Tocilizumab was just approved in 2021 to treat scleroderma-associated lung fibrosis. It’s an IL-6 inhibitor, meaning it targets and blocks an inflammatory protein or “cytokine” called interleukin-6 (IL-6). Tocilizumab is taken as either a subcutaneous injection you give yourself at home, or as an infusion (IV) at a clinic.

Possible side effects: Increased risk of infections such as tuberculosis or fungal infections, reduced platelet counts, elevated liver enzymes, allergic reactions to IV infusions like chills or fever (rare), increased cholesterol levels, bowel perforations (rare). You’ll be tested for tuberculosis before you start this drug. You may need to have your cholesterol levels monitored, and prescribed medication if your cholesterol is too high. If you’ve had diverticulitis in the past, or if you notice bloody stool or abdominal pain, let your doctor know immediately.

Pulmonary Hypertension and Kidney Complications

People with scleroderma often develop serious forms of high blood pressure or hypertension that affect the lungs or kidneys. Medications that lower blood pressure may be prescribed to treat these complications.

Pulmonary hypertension affects as many as 40% of people with scleroderma. It can happen in both limited and systemic scleroderma.

Pulmonary hypertension is high blood pressure in the vessels in your lungs. You may notice shortness of breath, especially during any type of activity, as well as fainting and discomfort in your chest.

In pulmonary hypertension, blood vessels may become narrowed or constricted. Medications can help open up your blood vessels to increase blood flow in your lungs, and to reduce stress on your heart when it pumps blood to deliver oxygen to your lungs. These treatments can lower that blood pressure in your lungs and relieve your symptoms.

Pulmonary hypertension medications include:

  • Ambrisentan, bosentan and macitentan
  • Sildenafil and tadalafil (also used to treat Raynaud’s, above)
  • Epoprostenol, iloprost, tresprostinil
  • Selexipag and riociguat, which are newer medications currently being studied as possible treatments for pulmonary hypertension

Kidney complications with scleroderma can be very serious, even life-threatening. Usually, only people with diffuse scleroderma develop renal crisis or other serious kidney complications. It’s rare in people with limited scleroderma.
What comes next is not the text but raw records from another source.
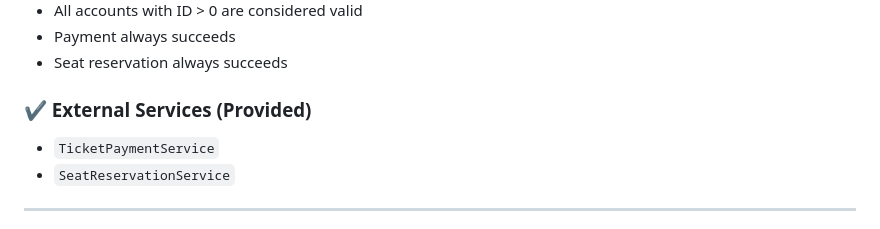
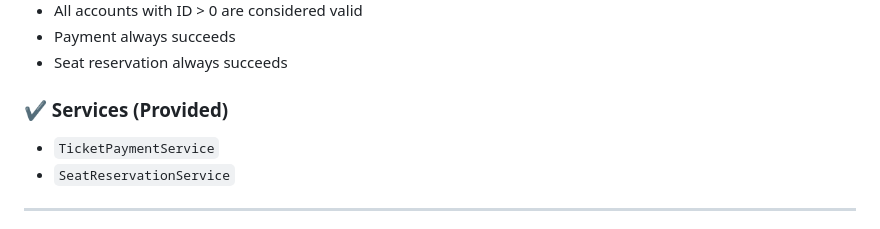
Before and after one commit to PaulNinz/ticket-service, a Markdown page: README.md, the part around the change. Rendered like a GitHub page.

```diff
--- a/README.md
+++ b/README.md
@@ -40,7 +40,7 @@ The implementation is written in **JavaScript (ES2022)** using:
 - Payment always succeeds
 - Seat reservation always succeeds
 
-### ✔ External Services (Provided)
+### ✔ Services (Provided)
 - `TicketPaymentService`
 - `SeatReservationService`
 
```
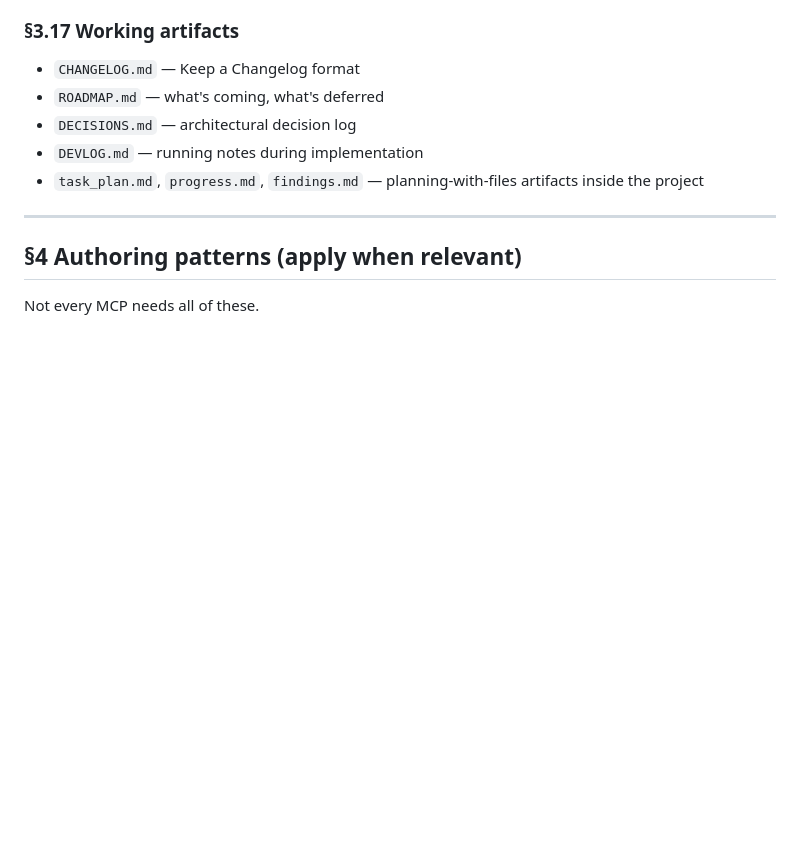
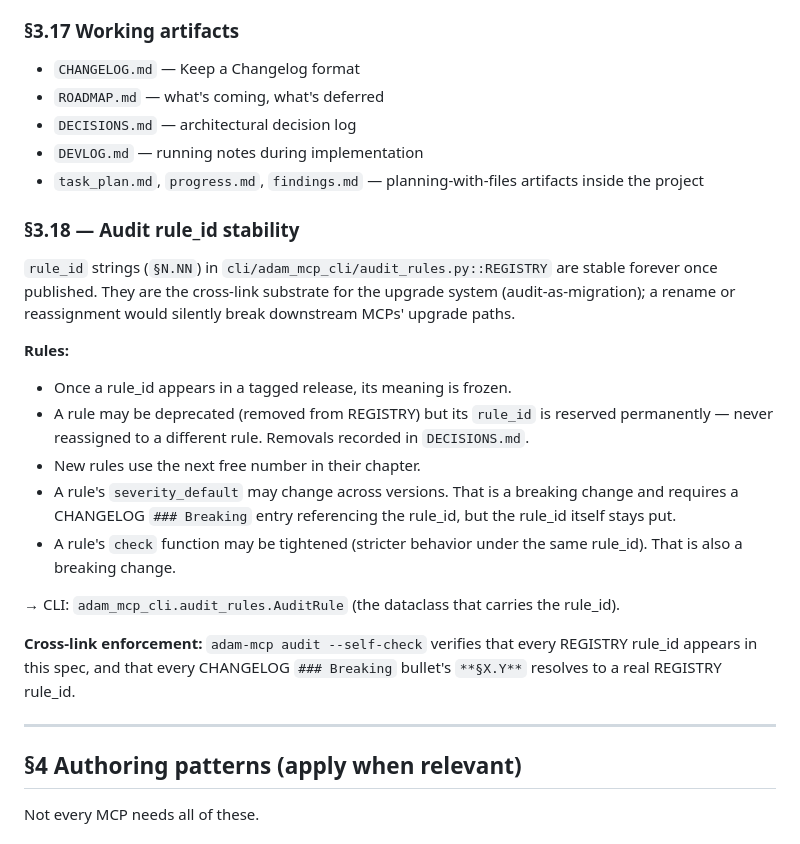
Before and after one commit to dreliq9/adam-mcp-sdk, a Markdown page: HOUSE_STYLE.md, the part around the change. Rendered like a GitHub page; blank space fills up the shorter version.

Commit message:
spec: §3.18 audit rule_id stability rules

```diff
--- a/HOUSE_STYLE.md
+++ b/HOUSE_STYLE.md
@@ -151,6 +151,21 @@ Periodic research-driven SOTA survey. Compiled from parallel research agents. Co
 - `DEVLOG.md` — running notes during implementation
 - `task_plan.md`, `progress.md`, `findings.md` — planning-with-files artifacts inside the project
 
+### §3.18 — Audit rule_id stability
+
+`rule_id` strings (`§N.NN`) in `cli/adam_mcp_cli/audit_rules.py::REGISTRY` are stable forever once published. They are the cross-link substrate for the upgrade system (audit-as-migration); a rename or reassignment would silently break downstream MCPs' upgrade paths.
+
+**Rules:**
+- Once a rule_id appears in a tagged release, its meaning is frozen.
+- A rule may be deprecated (removed from REGISTRY) but its `rule_id` is reserved permanently — never reassigned to a different rule. Removals recorded in `DECISIONS.md`.
+- New rules use the next free number in their chapter.
+- A rule's `severity_default` may change across versions. That is a breaking change and requires a CHANGELOG `### Breaking` entry referencing the rule_id, but the rule_id itself stays put.
+- A rule's `check` function may be tightened (stricter behavior under the same rule_id). That is also a breaking change.
+
+→ CLI: `adam_mcp_cli.audit_rules.AuditRule` (the dataclass that carries the rule_id).
+
+**Cross-link enforcement:** `adam-mcp audit --self-check` verifies that every REGISTRY rule_id appears in this spec, and that every CHANGELOG `### Breaking` bullet's `**§X.Y**` resolves to a real REGISTRY rule_id.
+
 ---
 
 ## §4 Authoring patterns (apply when relevant)
```
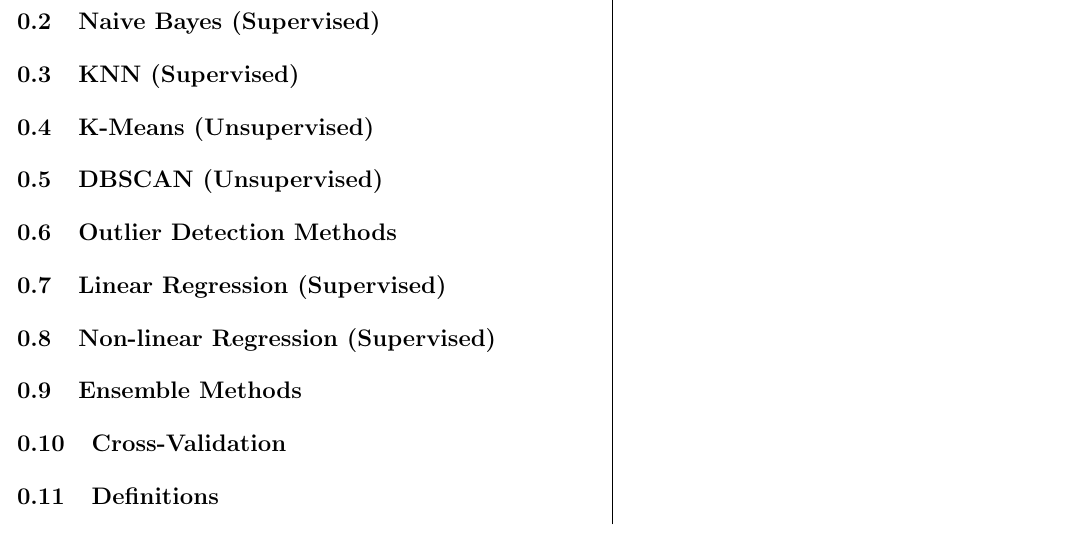
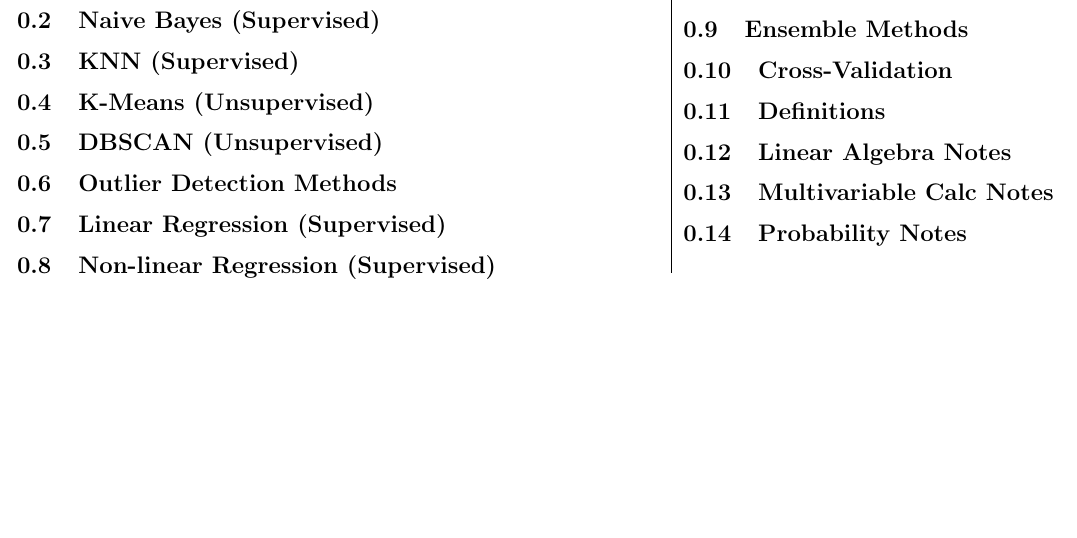
Before and after one commit to TimMatsumoto/CheatSheet, a LaTeX document (CPSC340/cheatsheetMT1.tex): part of the page, cut so that both start at the same text, the shorter picture padded with empty space. The pictures show the PDF file CPSC340/cheatsheetMT1.pdf that the author committed with the source.

Commit message:
Skeleton Revised

```diff
--- a/CPSC340/cheatsheetMT1.tex
+++ b/CPSC340/cheatsheetMT1.tex
@@ -56,9 +55,16 @@
     \subsection{Outlier Detection Methods}
     \subsection{Linear Regression (Supervised)}
     \subsection{Non-linear Regression (Supervised)}
+\end{minipage}
+\hfill
+\begin{minipage}{0.45\textwidth}
+\begin{tabular}{|p{\textwidth}}
     \subsection{Ensemble Methods}
     \subsection{Cross-Validation}
     \subsection{Definitions}
-}
-\ParallelRText{
+    \subsection{Linear Algebra Notes}
+    \subsection{Multivariable Calc Notes}
+    \subsection{Probability Notes}
+\end{tabular}
+\end{minipage}
 
```
Also changed, not shown: CPSC340/cheatsheetMT1.pdf, CPSC340/cheatsheetMT1.tex (10 more changed lines).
If you develop scleroderma renal crisis, blood vessels in your kidneys spasm and your blood pressure can become very high. You’ll be admitted to the hospital for aggressive treatment to lower your blood pressure, prevent kidney injury, and save your organs.

Captopril, an angiotensin-converting enzyme (ACE) inhibitor, is used to treat scleroderma renal crisis and lower your blood pressure in the hospital. Eventually, your doctor will switch you to another blood pressure medicine, such as other ACE inhibitors like lisinopril or enalapril.

NSAIDs and steroids used to treat joint pain flare-ups may increase blood pressure as a side effect, so if you have scleroderma kidney complications, you may need to try other pain treatments.

Where to Start Find Your Path

No two scleroderma journeys are the same, but there are common experiences along the way. No matter where you, your child, or a loved one are in your journey, or the type of scleroderma, the National Scleroderma Foundation can help you find your best path.